Background: Colorectal cancer (CRC) is the 2nd leading cancer killer in the US. The Strategies and Opportunities to STOP Colon Cancer in Priority Populations (STOP CRC) project aimed to increase CRC screening among patients in Federally Qualified Health Centers (FQHCs) through a mailed fecal immunochemical test (FIT) outreach program. However, rates of completion of the follow-up colonoscopy following an abnormal FIT remain low. We developed a multivariable prediction model using data available in the electronic health record to assess the probability of patients obtaining a colonoscopy following an abnormal FIT test.
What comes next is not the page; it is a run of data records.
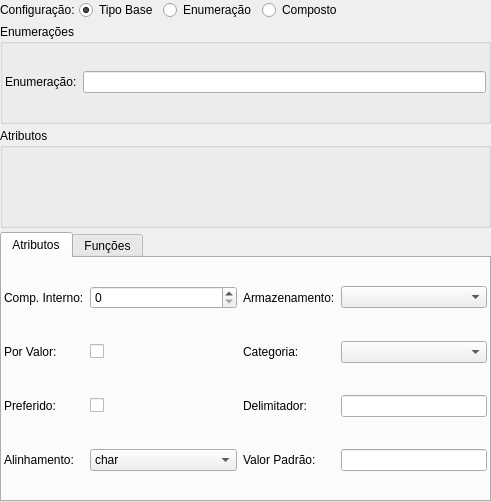
Above: pgmodeler_ui/ui/tipowidget.ui from erdincay/pgmodeler-old before the change. Below: the same form after it.
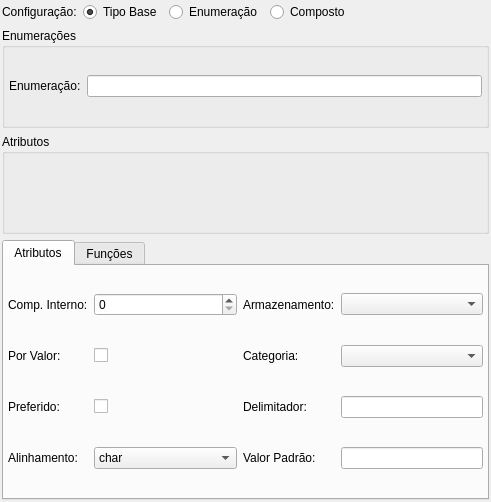
That is the form after the change.

The edit to the form file:
```diff
--- a/pgmodeler_ui/ui/tipowidget.ui
+++ b/pgmodeler_ui/ui/tipowidget.ui
@@ -21,10 +21,10 @@
   </property>
   <layout class="QGridLayout" name="tipo_grid">
    <property name="margin">
-    <number>0</number>
+    <number>2</number>
    </property>
    <property name="spacing">
-    <number>4</number>
+    <number>6</number>
    </property>
    <item row="0" column="0">
     <widget class="QLabel" name="configuracao_lbl">
@@ -107,7 +107,10 @@
      </property>
      <layout class="QGridLayout" name="gridLayout">
       <property name="margin">
-       <number>2</number>
+       <number>4</number>
+      </property>
+      <property name="spacing">
+       <number>6</number>
       </property>
       <item row="0" column="0">
        <widget class="QLabel" name="nome_enum_lbl">
@@ -152,7 +155,10 @@
       </attribute>
       <layout class="QGridLayout" name="gridLayout_2">
        <property name="margin">
-        <number>2</number>
+        <number>4</number>
+       </property>
+       <property name="spacing">
+        <number>6</number>
        </property>
        <item row="0" column="0">
         <widget class="QLabel" name="comp_int_lbl">
```
Left out of the diff: 5 changed lines with no effect on the pictures.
Methods: To assess the probability of obtaining a colonoscopy, we used Cox regression to develop a risk prediction model among a retrospective cohort of patients with an abnormal FIT result and a year of follow-up data.
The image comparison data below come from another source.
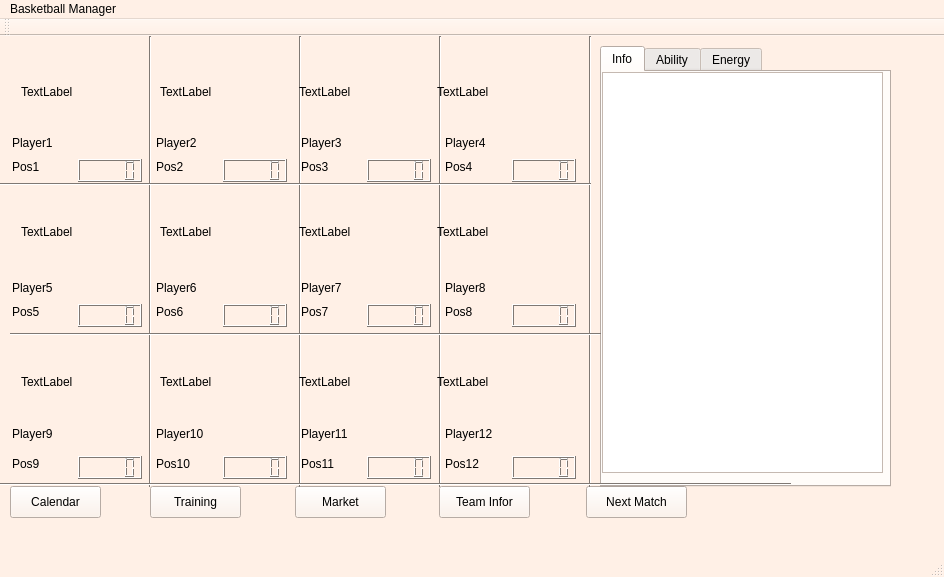
Before: the Qt Designer form BTM_Qt/mainwindow.ui in skandermoalla/CSE201-Top5, drawn with Qt 5.
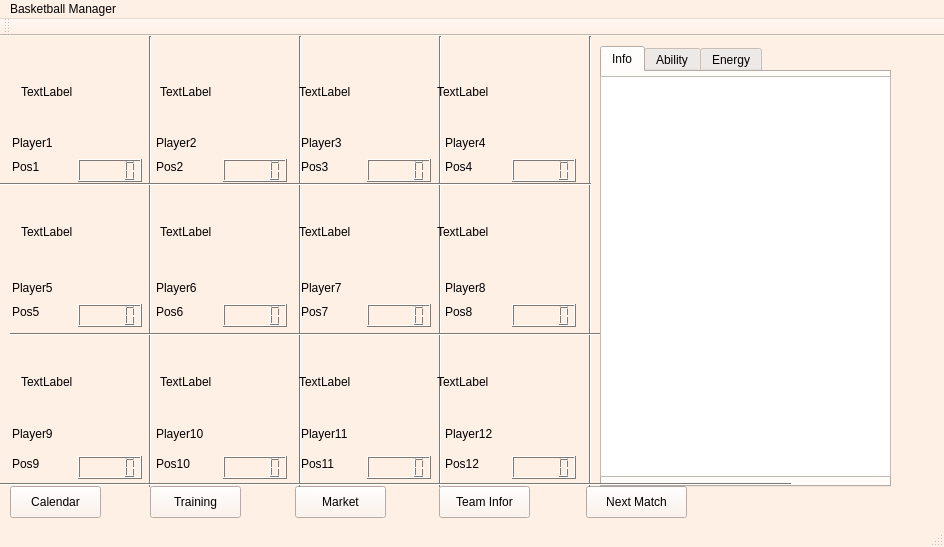
After: the same form once the commit is applied.

Diff of the .ui file:
```diff
--- a/BTM_Qt/mainwindow.ui
+++ b/BTM_Qt/mainwindow.ui
@@ -7,7 +7,7 @@
     <x>0</x>
     <y>0</y>
     <width>944</width>
-    <height>577</height>
+    <height>547</height>
    </rect>
   </property>
   <property name="palette">
@@ -148,6 +148,15 @@
        </color>
       </brush>
      </colorrole>
+     <colorrole role="PlaceholderText">
+      <brush brushstyle="SolidPattern">
+       <color alpha="128">
+        <red>0</red>
+        <green>0</green>
+        <blue>0</blue>
+       </color>
+      </brush>
+     </colorrole>
     </active>
     <inactive>
      <colorrole role="WindowText">
@@ -285,6 +294,15 @@
        </color>
       </brush>
      </colorrole>
+     <colorrole role="PlaceholderText">
+      <brush brushstyle="SolidPattern">
+       <color alpha="128">
+        <red>0</red>
+        <green>0</green>
+        <blue>0</blue>
+       </color>
+      </brush>
+     </colorrole>
     </inactive>
     <disabled>
      <colorrole role="WindowText">
@@ -422,6 +440,15 @@
        </color>
       </brush>
      </colorrole>
+     <colorrole role="PlaceholderText">
+      <brush brushstyle="SolidPattern">
+       <color alpha="128">
+        <red>0</red>
+        <green>0</green>
+        <blue>0</blue>
+       </color>
+      </brush>
+     </colorrole>
     </disabled>
    </palette>
   </property>
@@ -954,16 +981,6 @@
      <attribute name="title">
       <string>Info</string>
      </attribute>
-     <widget class="QTableWidget" name="tableWidget">
-      <property name="geometry">
-       <rect>
-        <x>0</x>
-        <y>0</y>
-        <width>281</width>
-        <height>401</height>
-       </rect>
-      </property>
-     </widget>
     </widget>
     <widget class="QWidget" name="tab2">
      <attribute name="title">
@@ -1207,6 +1224,16 @@
      </item>
     </layout>
    </widget>
+   <widget class="QTableWidget" name="tableWidget">
+    <property name="geometry">
+     <rect>
+      <x>600</x>
+      <y>40</y>
+      <width>291</width>
+      <height>401</height>
+     </rect>
+    </property>
+   </widget>
   </widget>
   <widget class="QMenuBar" name="menuBar">
    <property name="geometry">
```
Left out of the diff: 8 changed lines with no effect on the pictures.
Results: Of 1596 patients with an abnormal FIT result, 556 (34.8%) had a recorded colonoscopy within 6 months. The model shows adequate separation of patients across risk levels for non-adherence to follow-up colonoscopy (bootstrap-corrected C-statistic > 0.63). The refined model included 8 variables: age, race, insurance, GINI income inequality, long term anticoagulant use, receipt of a flu vaccine in the past year, frequency of missed clinic appointments, and clinic site. Probability of obtaining a follow-up colonoscopy within 6 months varied across quintiles; patients in the lowest quintile had an estimated 18% chance, whereas patients in the top quintile had a greater than 55% chance of obtaining a follow-up colonoscopy.
Conclusions: Knowing who is unlikely to follow-up on an abnormal FIT test could help identify patients who need an early intervention aimed at complete a follow-up colonoscopy.
Trial registry: This trial was registered at ClinicalTrials.gov (NCT01742065) on December 5, 2012. The protocol is available.